• [REQUIRED ACTION]
Nothing is to be altered. Print each record in full.

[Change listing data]
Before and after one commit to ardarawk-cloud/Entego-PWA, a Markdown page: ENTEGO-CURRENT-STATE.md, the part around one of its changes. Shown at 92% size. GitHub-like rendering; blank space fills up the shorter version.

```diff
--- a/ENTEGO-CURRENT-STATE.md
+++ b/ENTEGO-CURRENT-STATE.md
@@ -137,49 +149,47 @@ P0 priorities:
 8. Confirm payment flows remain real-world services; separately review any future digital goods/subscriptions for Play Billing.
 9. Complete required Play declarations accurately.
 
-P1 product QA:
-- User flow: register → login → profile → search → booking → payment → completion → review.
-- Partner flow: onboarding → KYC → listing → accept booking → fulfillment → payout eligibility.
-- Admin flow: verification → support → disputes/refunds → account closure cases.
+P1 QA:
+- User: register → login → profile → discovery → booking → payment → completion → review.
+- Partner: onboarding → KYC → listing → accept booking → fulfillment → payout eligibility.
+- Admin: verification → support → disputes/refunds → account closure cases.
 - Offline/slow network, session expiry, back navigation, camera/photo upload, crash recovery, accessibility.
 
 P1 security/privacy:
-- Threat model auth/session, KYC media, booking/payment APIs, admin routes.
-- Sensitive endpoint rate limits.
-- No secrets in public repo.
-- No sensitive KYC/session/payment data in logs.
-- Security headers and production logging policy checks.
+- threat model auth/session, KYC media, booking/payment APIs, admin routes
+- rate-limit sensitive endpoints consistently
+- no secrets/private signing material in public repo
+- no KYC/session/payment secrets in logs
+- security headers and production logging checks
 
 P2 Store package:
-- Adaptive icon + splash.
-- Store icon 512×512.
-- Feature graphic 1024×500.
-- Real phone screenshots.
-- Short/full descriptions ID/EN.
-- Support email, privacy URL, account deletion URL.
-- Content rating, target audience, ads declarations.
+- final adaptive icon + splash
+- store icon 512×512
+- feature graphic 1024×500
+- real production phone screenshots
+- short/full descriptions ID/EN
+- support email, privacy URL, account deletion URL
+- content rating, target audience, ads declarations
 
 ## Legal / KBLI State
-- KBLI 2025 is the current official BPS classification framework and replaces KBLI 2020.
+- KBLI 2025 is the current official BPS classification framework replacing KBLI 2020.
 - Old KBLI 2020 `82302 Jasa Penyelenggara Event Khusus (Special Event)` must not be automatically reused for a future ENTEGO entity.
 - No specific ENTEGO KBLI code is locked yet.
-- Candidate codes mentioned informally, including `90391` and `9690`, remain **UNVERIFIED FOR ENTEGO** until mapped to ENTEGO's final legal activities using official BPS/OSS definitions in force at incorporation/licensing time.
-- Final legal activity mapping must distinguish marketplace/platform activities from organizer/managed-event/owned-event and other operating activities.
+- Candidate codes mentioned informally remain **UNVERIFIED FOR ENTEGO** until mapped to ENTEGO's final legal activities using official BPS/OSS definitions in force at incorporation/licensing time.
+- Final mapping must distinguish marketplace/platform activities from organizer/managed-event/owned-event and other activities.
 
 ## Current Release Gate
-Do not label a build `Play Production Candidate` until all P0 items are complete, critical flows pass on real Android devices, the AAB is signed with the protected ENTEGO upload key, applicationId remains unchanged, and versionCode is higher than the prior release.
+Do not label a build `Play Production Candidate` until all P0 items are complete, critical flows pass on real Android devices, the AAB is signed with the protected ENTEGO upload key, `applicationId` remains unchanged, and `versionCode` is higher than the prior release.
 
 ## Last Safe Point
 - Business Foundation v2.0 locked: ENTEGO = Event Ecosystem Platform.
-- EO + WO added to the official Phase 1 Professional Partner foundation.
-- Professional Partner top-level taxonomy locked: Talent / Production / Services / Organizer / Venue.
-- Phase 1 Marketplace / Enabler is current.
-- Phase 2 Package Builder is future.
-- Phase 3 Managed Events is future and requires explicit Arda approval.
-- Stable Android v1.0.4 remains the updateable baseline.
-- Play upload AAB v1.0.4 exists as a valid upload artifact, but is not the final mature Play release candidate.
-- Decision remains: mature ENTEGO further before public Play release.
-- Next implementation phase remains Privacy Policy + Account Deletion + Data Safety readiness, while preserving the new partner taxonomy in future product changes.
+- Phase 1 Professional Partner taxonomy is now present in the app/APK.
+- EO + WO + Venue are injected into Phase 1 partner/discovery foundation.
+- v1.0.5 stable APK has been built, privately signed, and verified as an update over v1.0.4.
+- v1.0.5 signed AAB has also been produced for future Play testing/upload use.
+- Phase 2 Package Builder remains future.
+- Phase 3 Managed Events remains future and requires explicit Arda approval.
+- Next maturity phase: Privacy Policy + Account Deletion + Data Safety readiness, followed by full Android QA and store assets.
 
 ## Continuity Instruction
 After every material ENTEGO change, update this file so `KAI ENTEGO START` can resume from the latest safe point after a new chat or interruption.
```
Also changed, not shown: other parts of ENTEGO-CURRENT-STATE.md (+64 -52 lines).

• [RESPONSE]
Before and after one commit to ardarawk-cloud/Entego-PWA, a Markdown page: ENTEGO-CURRENT-STATE.md, the part around one of its changes. Shown at 92% size. GitHub-like rendering; blank space fills up the shorter version.

```diff
--- a/ENTEGO-CURRENT-STATE.md
+++ b/ENTEGO-CURRENT-STATE.md
@@ -137,49 +149,47 @@ P0 priorities:
 8. Confirm payment flows remain real-world services; separately review any future digital goods/subscriptions for Play Billing.
 9. Complete required Play declarations accurately.
 
-P1 product QA:
-- User flow: register → login → profile → search → booking → payment → completion → review.
-- Partner flow: onboarding → KYC → listing → accept booking → fulfillment → payout eligibility.
-- Admin flow: verification → support → disputes/refunds → account closure cases.
+P1 QA:
+- User: register → login → profile → discovery → booking → payment → completion → review.
+- Partner: onboarding → KYC → listing → accept booking → fulfillment → payout eligibility.
+- Admin: verification → support → disputes/refunds → account closure cases.
 - Offline/slow network, session expiry, back navigation, camera/photo upload, crash recovery, accessibility.
 
 P1 security/privacy:
-- Threat model auth/session, KYC media, booking/payment APIs, admin routes.
-- Sensitive endpoint rate limits.
-- No secrets in public repo.
-- No sensitive KYC/session/payment data in logs.
-- Security headers and production logging policy checks.
+- threat model auth/session, KYC media, booking/payment APIs, admin routes
+- rate-limit sensitive endpoints consistently
+- no secrets/private signing material in public repo
+- no KYC/session/payment secrets in logs
+- security headers and production logging checks
 
 P2 Store package:
-- Adaptive icon + splash.
-- Store icon 512×512.
-- Feature graphic 1024×500.
-- Real phone screenshots.
-- Short/full descriptions ID/EN.
-- Support email, privacy URL, account deletion URL.
-- Content rating, target audience, ads declarations.
+- final adaptive icon + splash
+- store icon 512×512
+- feature graphic 1024×500
+- real production phone screenshots
+- short/full descriptions ID/EN
+- support email, privacy URL, account deletion URL
+- content rating, target audience, ads declarations
 
 ## Legal / KBLI State
-- KBLI 2025 is the current official BPS classification framework and replaces KBLI 2020.
+- KBLI 2025 is the current official BPS classification framework replacing KBLI 2020.
 - Old KBLI 2020 `82302 Jasa Penyelenggara Event Khusus (Special Event)` must not be automatically reused for a future ENTEGO entity.
 - No specific ENTEGO KBLI code is locked yet.
-- Candidate codes mentioned informally, including `90391` and `9690`, remain **UNVERIFIED FOR ENTEGO** until mapped to ENTEGO's final legal activities using official BPS/OSS definitions in force at incorporation/licensing time.
-- Final legal activity mapping must distinguish marketplace/platform activities from organizer/managed-event/owned-event and other operating activities.
+- Candidate codes mentioned informally remain **UNVERIFIED FOR ENTEGO** until mapped to ENTEGO's final legal activities using official BPS/OSS definitions in force at incorporation/licensing time.
+- Final mapping must distinguish marketplace/platform activities from organizer/managed-event/owned-event and other activities.
 
 ## Current Release Gate
-Do not label a build `Play Production Candidate` until all P0 items are complete, critical flows pass on real Android devices, the AAB is signed with the protected ENTEGO upload key, applicationId remains unchanged, and versionCode is higher than the prior release.
+Do not label a build `Play Production Candidate` until all P0 items are complete, critical flows pass on real Android devices, the AAB is signed with the protected ENTEGO upload key, `applicationId` remains unchanged, and `versionCode` is higher than the prior release.
 
 ## Last Safe Point
 - Business Foundation v2.0 locked: ENTEGO = Event Ecosystem Platform.
-- EO + WO added to the official Phase 1 Professional Partner foundation.
-- Professional Partner top-level taxonomy locked: Talent / Production / Services / Organizer / Venue.
-- Phase 1 Marketplace / Enabler is current.
-- Phase 2 Package Builder is future.
-- Phase 3 Managed Events is future and requires explicit Arda approval.
-- Stable Android v1.0.4 remains the updateable baseline.
-- Play upload AAB v1.0.4 exists as a valid upload artifact, but is not the final mature Play release candidate.
-- Decision remains: mature ENTEGO further before public Play release.
-- Next implementation phase remains Privacy Policy + Account Deletion + Data Safety readiness, while preserving the new partner taxonomy in future product changes.
+- Phase 1 Professional Partner taxonomy is now present in the app/APK.
+- EO + WO + Venue are injected into Phase 1 partner/discovery foundation.
+- v1.0.5 stable APK has been built, privately signed, and verified as an update over v1.0.4.
+- v1.0.5 signed AAB has also been produced for future Play testing/upload use.
+- Phase 2 Package Builder remains future.
+- Phase 3 Managed Events remains future and requires explicit Arda approval.
+- Next maturity phase: Privacy Policy + Account Deletion + Data Safety readiness, followed by full Android QA and store assets.
 
 ## Continuity Instruction
 After every material ENTEGO change, update this file so `KAI ENTEGO START` can resume from the latest safe point after a new chat or interruption.
```
Also changed, not shown: other parts of ENTEGO-CURRENT-STATE.md (+64 -52 lines).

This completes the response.